Image source: photographed at the San Gabriel Mission Museum.
This station is drawn from church tradition and isn’t found in the Gospel accounts of Jesus. In brief, the story is that Veronica, moved by the sight of Jesus suffering, used her veil to wipe the face of Jesus. We shall set aside the question of whether the event actually happened or not.
In the art pieces, the central figures are of course Veronica and Jesus. Also, take a look around and see the other faces and figures observing the scene. Who is sympathetic? Who seem angry? Who seems indifferent?
Let’s put ourselves into the place of Veronica. On one hand, what she did was a small thing. But in context, it was a big thing. If her action was taken with no one seeing it, Jesus would know the compassion in her heart. But her small deed of compassion was done in full view of people among which were people NOT sympathetic and even outright OPPOSED to Jesus.
Does this remind you of one of the teachings of Jesus?
Then the king will say to those at his right hand, ‘Come, you that are blessed by my Father, inherit the kingdom prepared for you from the foundation of the world; for I was hungry and you gave me food, I was thirsty and you gave me something to drink, I was a stranger and you welcomed me, I was naked and you gave me clothing, I was sick and you took care of me, I was in prison and you visited me.’ Then the righteous will answer him, ‘Lord, when was it that we saw you hungry and gave you food, or thirsty and gave you something to drink? And when was it that we saw you a stranger and welcomed you, or naked and gave you clothing? And when was it that we saw you sick or in prison and visited you?’ And the king will answer them, ‘Truly I tell you, just as you did it to one of the least of these who are members of my family, you did it to me.’ (NRSV)

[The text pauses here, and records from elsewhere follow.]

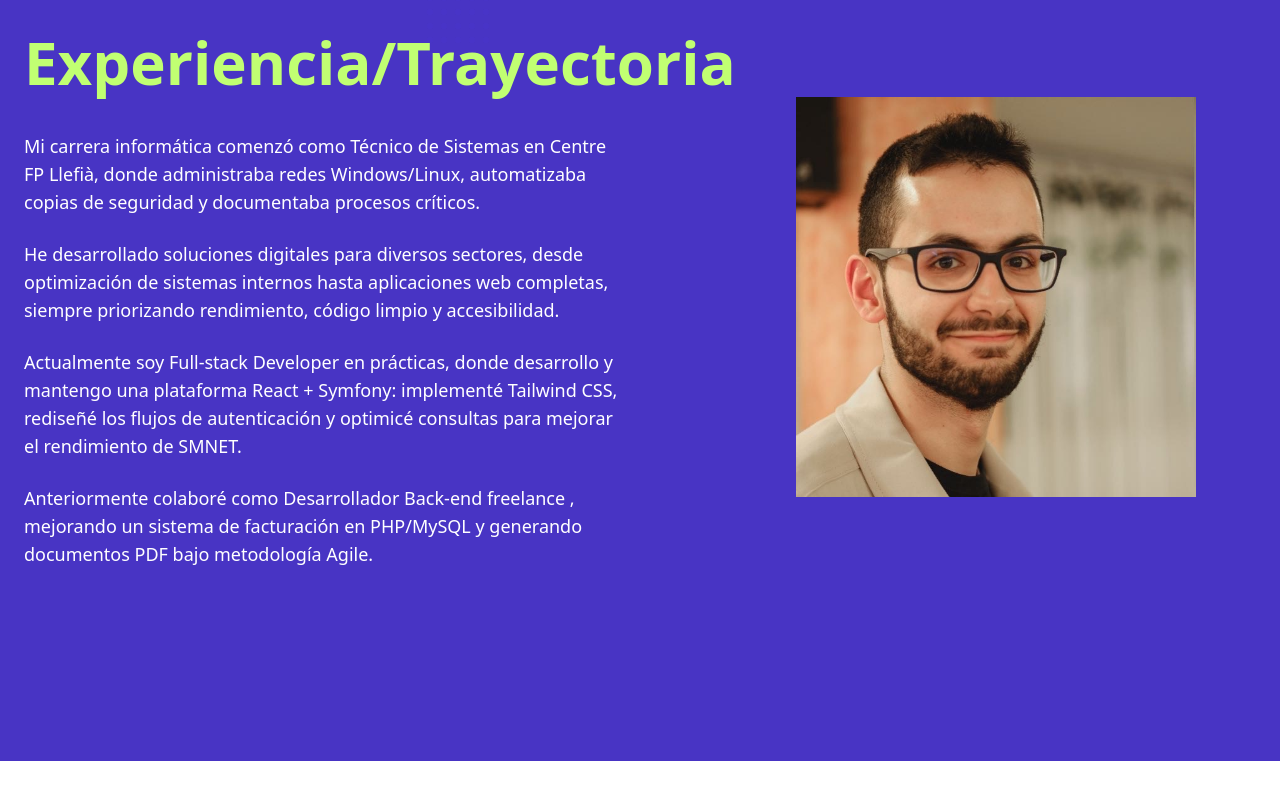
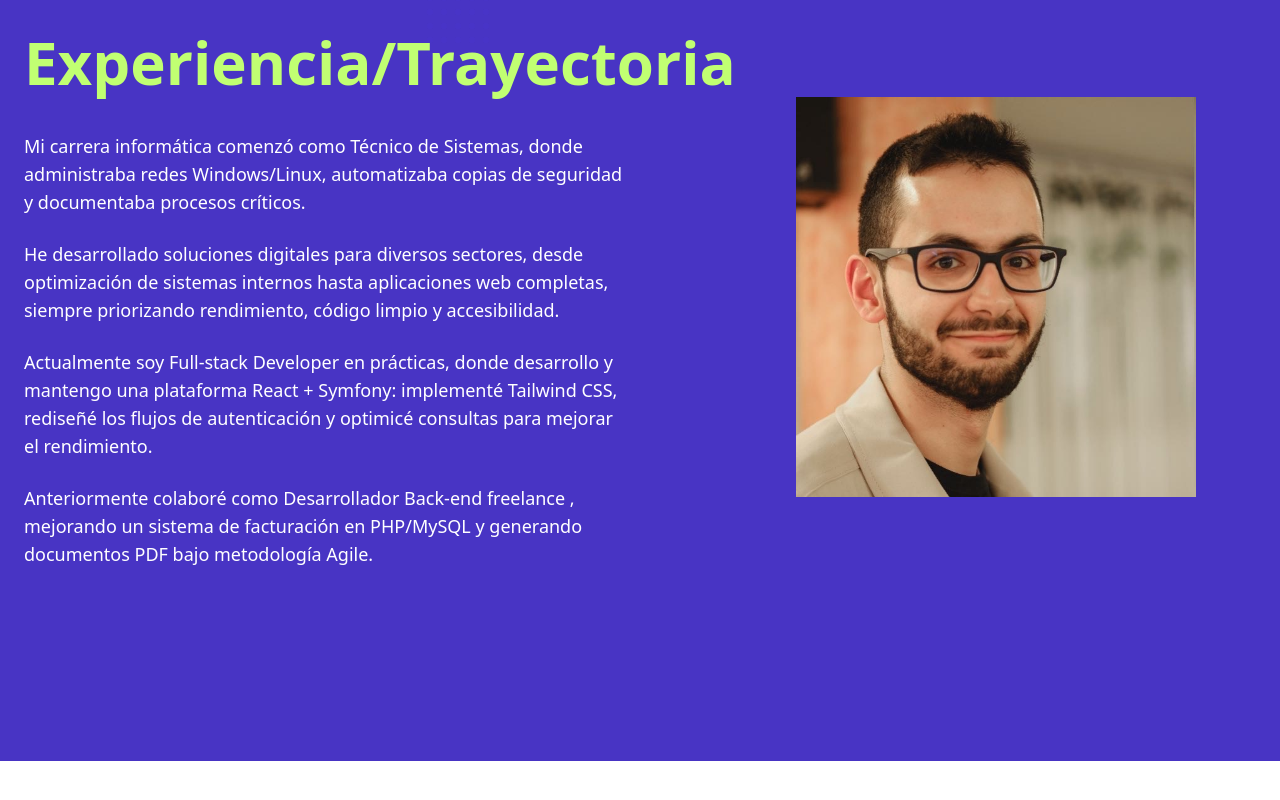
Before and after one commit to SulaimanTahaSantos/portfoliosulaiman, a Next.js app: page / in a window 1280 px wide. Shown: the part 1897-2697 px from the top of the page. Built offline with nearby package versions, Linux system fonts and the light colour scheme.

Commit message:
Hecho v3

```diff
--- a/src/app/components/ExperienceSection.tsx
+++ b/src/app/components/ExperienceSection.tsx
@@ -23,8 +23,7 @@ export default function ExperienceSection({
 
               <div className="space-y-6">
                 <p className="text-lg">
-                  Mi carrera informática comenzó como Técnico de Sistemas en
-                  Centre FP Llefià, donde administraba redes Windows/Linux,
+                  Mi carrera informática comenzó como Técnico de Sistemas, donde administraba redes Windows/Linux,
                   automatizaba copias de seguridad y documentaba procesos
                   críticos.
                 </p>
@@ -40,7 +39,7 @@ export default function ExperienceSection({
                   Actualmente soy Full‑stack Developer en prácticas, donde desarrollo y mantengo una
                   plataforma React + Symfony: implementé Tailwind CSS, rediseñé
                   los flujos de autenticación y optimicé consultas para mejorar
-                  el rendimiento de SMNET.
+                  el rendimiento.
                 </p>
 
                 <p className="text-lg">
@@ -77,8 +76,7 @@ export default function ExperienceSection({
 
             <div className="flex flex-col space-y-6">
               <p className="text-base">
-                Mi carrera informática comenzó como Técnico de Sistemas en
-                Centre FP Llefià, donde administraba redes Windows/Linux,
+                Mi carrera informática comenzó como Técnico de Sistemas , donde administraba redes Windows/Linux,
                 automatizaba copias de seguridad y documentaba procesos
                 críticos.
               </p>
```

We are to extend kindness and compassion to those in need regardless of whether they could pay it back or even pay it forward. In the Matthew 25 teaching, in the second half of it, there is a group of people who say, ‘Lord, when was it that we saw you hungry or thirsty or a stranger or naked or sick or in prison, and did not take care of you?’ (v. 44). The subtext of their statement is, we would have done those things if we knew it was you O king! To which the king replied, Truly I tell you, just as you did not do it to one of the least of these, you did not do it to me (v. 45).
And what of Jesus? What did he do for the least of these … for us … for me. Jesus died for us … for me while we were … I was yet a sinner.
I stand amazed in the presence
of Jesus the Nazarene,
and wonder how he could love me,
a sinner, condemned, unclean.
How marvelous! How wonderful!
And my song shall ever be:
How marvelous! How wonderful
is my Savior’s love for me!
— Charles H. Gabriel